A ban on plastic and cap on tourist inflow are some of the measures suggested by the Union government to check deterioration of the Himalayan eco-system.
“The development in the present context has become unsustainable. An integrated approach is, therefore, necessary to protect the environment and achieve required economic development,” the ministry of environment and forest said while releasing the guidelines on Tuesday.
Restriction on diversion of agriculture land for commercial purposes in the Indian Himalayan region, spread over 5.37 lakh sq km, has also been suggested.
The guidelines, to be discussed by Prime Minister Manmohan Singh with the chief ministers of the 12 Himalayan states in October, propose curbs on religious and eco-tourism.
“The number of tourists to vulnerable sites should be regulated and limited,” the guidelines say.
Uttrakhand has already shown the way. Since April 2008, only 150 persons a day are allowed to visit the Gangotri glacier. The glacier, according to a study by GB Pant Institute of Himalayan Environment and Development, is receding by 11.8 meters every year.
“Apart from climate change, human activity is a major cause for melting of Gangotri glacier,” said L M S Paini, director of the institute.
There are between 9,000 to 12,000 glaciers in the Indian Himalayan region that are among the world’s worst affected glacier ranges because of climate change.
The region supports almost half of the total flowering plants in India, of which about 30 per cent are endemic to the region. Similarly, 300 mammal and 979 bird species have been recorded in the region.

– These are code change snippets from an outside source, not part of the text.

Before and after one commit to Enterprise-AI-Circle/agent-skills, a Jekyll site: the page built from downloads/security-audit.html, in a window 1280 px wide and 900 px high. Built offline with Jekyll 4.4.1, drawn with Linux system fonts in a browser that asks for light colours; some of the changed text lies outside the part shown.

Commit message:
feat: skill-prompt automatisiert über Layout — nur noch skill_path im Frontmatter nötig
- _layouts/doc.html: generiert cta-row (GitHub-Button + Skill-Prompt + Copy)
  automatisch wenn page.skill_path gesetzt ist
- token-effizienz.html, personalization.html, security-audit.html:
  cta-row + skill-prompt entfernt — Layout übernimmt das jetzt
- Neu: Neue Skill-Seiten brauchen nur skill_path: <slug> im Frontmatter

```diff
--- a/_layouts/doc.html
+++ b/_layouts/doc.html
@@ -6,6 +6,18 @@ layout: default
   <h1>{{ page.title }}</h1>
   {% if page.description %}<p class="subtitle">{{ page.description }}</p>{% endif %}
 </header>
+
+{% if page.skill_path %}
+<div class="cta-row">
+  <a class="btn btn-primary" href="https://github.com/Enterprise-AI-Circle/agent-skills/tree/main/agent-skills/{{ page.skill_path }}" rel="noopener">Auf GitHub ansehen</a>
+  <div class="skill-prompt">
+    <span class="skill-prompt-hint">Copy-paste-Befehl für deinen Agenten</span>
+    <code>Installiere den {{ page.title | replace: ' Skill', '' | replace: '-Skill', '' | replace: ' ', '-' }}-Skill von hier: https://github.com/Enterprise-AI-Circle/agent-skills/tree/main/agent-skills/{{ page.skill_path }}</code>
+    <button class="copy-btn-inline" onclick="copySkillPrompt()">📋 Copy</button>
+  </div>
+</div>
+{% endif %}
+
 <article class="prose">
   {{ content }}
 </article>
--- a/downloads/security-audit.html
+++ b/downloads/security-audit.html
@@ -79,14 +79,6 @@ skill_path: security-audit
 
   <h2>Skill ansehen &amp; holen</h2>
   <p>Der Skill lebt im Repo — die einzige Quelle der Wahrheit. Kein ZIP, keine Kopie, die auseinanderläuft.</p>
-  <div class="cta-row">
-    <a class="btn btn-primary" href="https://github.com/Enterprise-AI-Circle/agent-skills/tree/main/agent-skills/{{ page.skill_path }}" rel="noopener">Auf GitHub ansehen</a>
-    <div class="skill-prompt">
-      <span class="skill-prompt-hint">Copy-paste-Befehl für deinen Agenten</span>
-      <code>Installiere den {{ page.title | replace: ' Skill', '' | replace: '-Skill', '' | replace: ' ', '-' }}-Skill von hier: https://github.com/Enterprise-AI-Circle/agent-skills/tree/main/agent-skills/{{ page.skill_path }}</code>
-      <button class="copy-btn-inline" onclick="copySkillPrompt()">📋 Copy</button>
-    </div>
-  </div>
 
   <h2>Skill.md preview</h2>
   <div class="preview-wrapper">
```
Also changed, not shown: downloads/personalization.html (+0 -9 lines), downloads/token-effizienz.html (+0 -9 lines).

To protect the bio-diversity, the guidelines say instead of five-star approach, homestead approach should be adopted. “There should be economic disincentive for visiting tourist sites,” Environment and Forest Minister Jairam Ramesh said.

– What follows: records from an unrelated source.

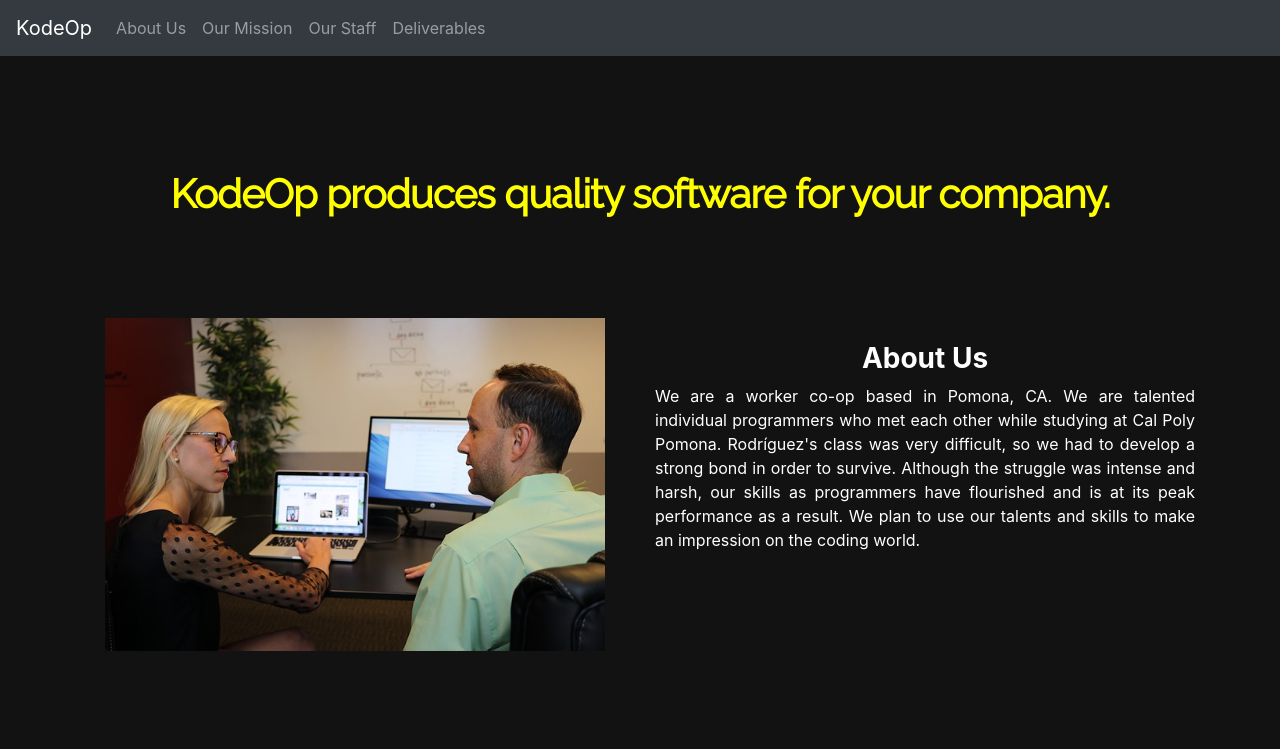
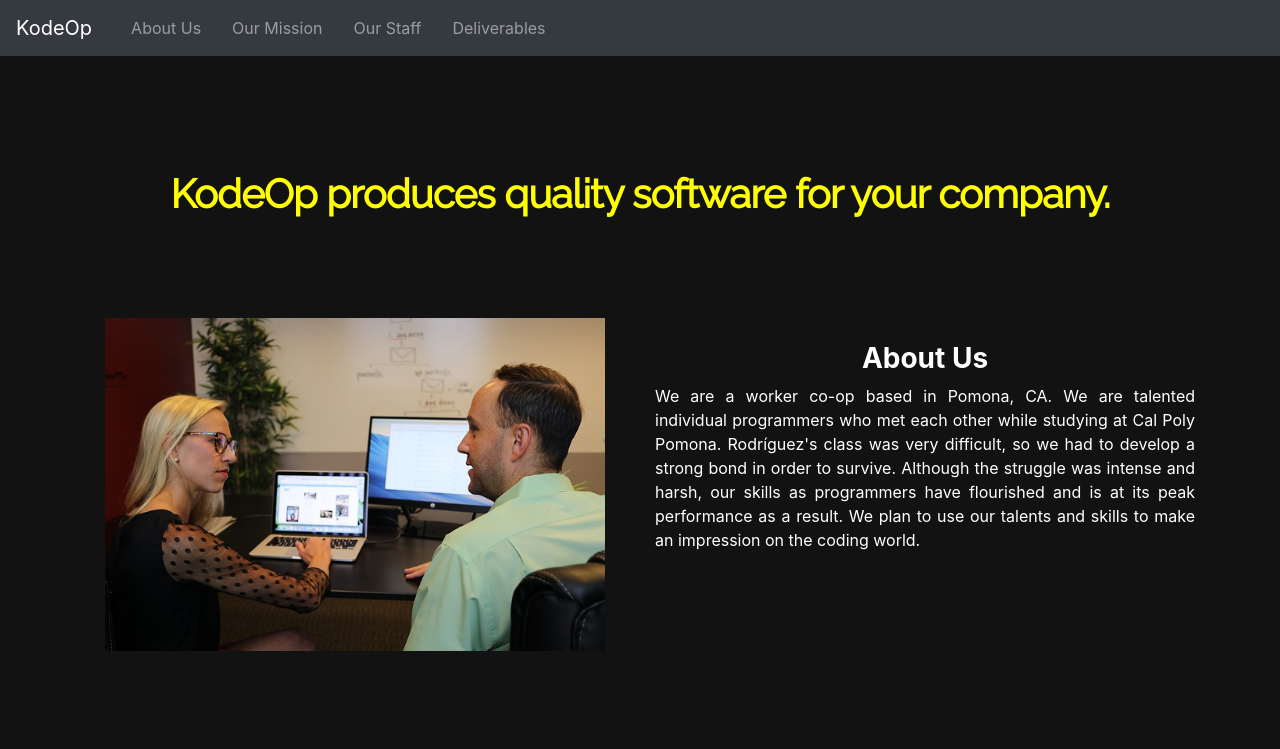
Before and after one commit to rachelscherer/kodeopwebsite, a React (Create React App) app: page / in a window 1280 px wide. Shown: the top 749 px of the page. Built offline with nearby package versions, Linux system fonts and the light colour scheme.

Commit message:
Fixed navbar padding

```diff
--- a/src/Header.css
+++ b/src/Header.css
@@ -0,0 +1,3 @@
+.linkcontainer{
+    padding: 20px 0px 20px 15px;
+}
--- a/src/Header.js
+++ b/src/Header.js
@@ -16,6 +16,7 @@ export const Header = () => (
                 smooth={true}
                 offset={-100}
                 duration={500}
+                className = "linkcontainer"
                 >
                     About Us
                 </Link>
@@ -28,6 +29,7 @@ export const Header = () => (
                 smooth={true}
                 offset={-100}
                 duration={500}
+                className = "linkcontainer"
                 >
                     Our Mission
                 </Link>
@@ -40,6 +42,7 @@ export const Header = () => (
                 smooth={true}
                 offset={-55}
                 duration={500}
+                className = "linkcontainer"
                 >
                     Our Staff
                 </Link>
@@ -52,6 +55,7 @@ export const Header = () => (
                 smooth={true}
                 offset={-55}
                 duration={500}
+                className = "linkcontainer"
                 >
                     Deliverables
                 </Link>
```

The guidelines will be part of the National Mission for Sustaining the Himalayan Ecosystem, one of the eight missions that make up the National Action Plan on Climate Change.